Tax exempt entities, such as schools, churches and hospitals, own property that can subject them to tort liability for accidents, just as for-profit entities. To help segregate liability, the tax exempt entity should consider owning the property in a separate entity. The design tax exempt entities should consider to achieve this liability protection is a Type I Supporting Organization.
The Supporting Organization would be organized as a separate corporation (or trust) under state law. Type I Supporting Organizations are described in Section 509(a) (3) of the Internal Revenue Code and, more specifically, in Treas. Reg. §1.509(a)-4(g) (1). The newly created supporting organization ("SO") would be "operated, supervised, or controlled" by the tax exempt entity ("Charity"). This degree of operation, supervision and control would be shown by the Charity having the right to appoint a majority of the SO’s officers and directors. In fact, the Charity and the SO can have identical officers and directors if desired. Thus, the Charity would have 100% control over the SO with respect to all of the SO’s policies, programs and activities. All of the SO’s revenue can pass solely to the Charity. This relationship is equivalent to a corporate parent and its wholly owned subsidiary in a for-profit context.
This Type I Supporting Organization design can shield the Charity from liability resulting from the property and its facilities. If there is a lawsuit against the SO arising from a tort on the property, the Charity's assets would be protected. Further, although there may be identity of officers and directors, this factor would not help a plaintiff pierce the corporate veil and impose liability against the Charity. See, e.g., United States Fire Insurance Company v. Allied Towing Corp., 966 F.2d 820 (4th Cir.1992), where the Court held that, where "no other justification for piercing the veil appears in the record," the fact that the two corporations "effectively have identical officers and directors [is] alone insufficient to permit the piercing of the corporate veil."
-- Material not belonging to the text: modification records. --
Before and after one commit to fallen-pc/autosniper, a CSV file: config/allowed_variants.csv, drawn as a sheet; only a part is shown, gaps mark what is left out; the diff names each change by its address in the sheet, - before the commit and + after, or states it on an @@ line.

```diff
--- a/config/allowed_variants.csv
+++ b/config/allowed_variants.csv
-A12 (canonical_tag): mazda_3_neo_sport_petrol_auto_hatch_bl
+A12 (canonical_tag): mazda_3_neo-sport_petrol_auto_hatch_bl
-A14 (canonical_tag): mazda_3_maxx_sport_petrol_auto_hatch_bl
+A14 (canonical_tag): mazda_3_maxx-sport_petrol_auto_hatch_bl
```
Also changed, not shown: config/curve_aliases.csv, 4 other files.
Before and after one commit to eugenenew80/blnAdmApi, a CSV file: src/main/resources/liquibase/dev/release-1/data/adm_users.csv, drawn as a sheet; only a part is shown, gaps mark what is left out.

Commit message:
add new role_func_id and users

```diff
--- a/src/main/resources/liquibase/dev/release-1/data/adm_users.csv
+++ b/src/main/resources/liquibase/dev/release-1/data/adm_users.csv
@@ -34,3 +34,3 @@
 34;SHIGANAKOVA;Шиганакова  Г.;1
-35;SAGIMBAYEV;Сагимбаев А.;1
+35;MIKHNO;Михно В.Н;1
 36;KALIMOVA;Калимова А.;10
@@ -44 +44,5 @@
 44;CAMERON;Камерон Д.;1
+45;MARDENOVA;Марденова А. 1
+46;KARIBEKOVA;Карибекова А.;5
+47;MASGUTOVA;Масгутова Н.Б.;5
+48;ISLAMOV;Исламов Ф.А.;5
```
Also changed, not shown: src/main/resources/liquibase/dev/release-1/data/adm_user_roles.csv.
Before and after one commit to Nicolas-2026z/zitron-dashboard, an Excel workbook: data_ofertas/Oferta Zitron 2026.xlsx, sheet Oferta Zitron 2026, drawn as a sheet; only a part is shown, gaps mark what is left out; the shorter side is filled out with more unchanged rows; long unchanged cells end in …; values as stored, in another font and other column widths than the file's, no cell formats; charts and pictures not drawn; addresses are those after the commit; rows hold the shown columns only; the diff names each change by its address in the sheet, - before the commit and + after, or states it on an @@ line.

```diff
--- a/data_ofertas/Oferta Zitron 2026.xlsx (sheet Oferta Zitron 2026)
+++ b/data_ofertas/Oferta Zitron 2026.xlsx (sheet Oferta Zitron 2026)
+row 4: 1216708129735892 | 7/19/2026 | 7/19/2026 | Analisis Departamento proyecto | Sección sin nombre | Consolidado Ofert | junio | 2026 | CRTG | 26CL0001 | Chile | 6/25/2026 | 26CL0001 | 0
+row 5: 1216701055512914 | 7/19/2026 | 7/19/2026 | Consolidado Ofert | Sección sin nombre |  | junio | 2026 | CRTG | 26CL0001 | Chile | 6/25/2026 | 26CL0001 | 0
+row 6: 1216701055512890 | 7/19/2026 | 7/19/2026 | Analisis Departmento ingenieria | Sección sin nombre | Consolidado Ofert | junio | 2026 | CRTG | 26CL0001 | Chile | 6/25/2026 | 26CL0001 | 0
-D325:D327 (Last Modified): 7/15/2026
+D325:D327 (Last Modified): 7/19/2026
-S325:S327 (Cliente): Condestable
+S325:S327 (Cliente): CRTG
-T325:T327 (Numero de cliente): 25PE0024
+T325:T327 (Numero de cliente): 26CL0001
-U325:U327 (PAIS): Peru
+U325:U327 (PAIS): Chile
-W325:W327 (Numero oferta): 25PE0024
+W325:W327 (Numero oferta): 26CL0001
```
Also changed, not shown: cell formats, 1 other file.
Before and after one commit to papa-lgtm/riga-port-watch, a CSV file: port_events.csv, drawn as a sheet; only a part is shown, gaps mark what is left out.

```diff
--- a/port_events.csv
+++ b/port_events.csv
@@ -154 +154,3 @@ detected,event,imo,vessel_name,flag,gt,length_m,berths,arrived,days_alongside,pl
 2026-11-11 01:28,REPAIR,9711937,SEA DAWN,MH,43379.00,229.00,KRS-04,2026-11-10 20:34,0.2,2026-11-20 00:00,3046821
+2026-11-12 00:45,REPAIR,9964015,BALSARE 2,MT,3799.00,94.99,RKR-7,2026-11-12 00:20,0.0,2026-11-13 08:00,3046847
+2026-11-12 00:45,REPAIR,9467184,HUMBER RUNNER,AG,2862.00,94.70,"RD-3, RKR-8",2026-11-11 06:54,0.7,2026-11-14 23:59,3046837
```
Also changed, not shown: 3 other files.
Thus, a Charity can create a non profit corporation under state law to own property and seek IRS approval as a Type I Supporting Organization. Once IRS approval is granted, it would be retroactive to the SO’s organization date under state law. This can help protect the Charity's assets.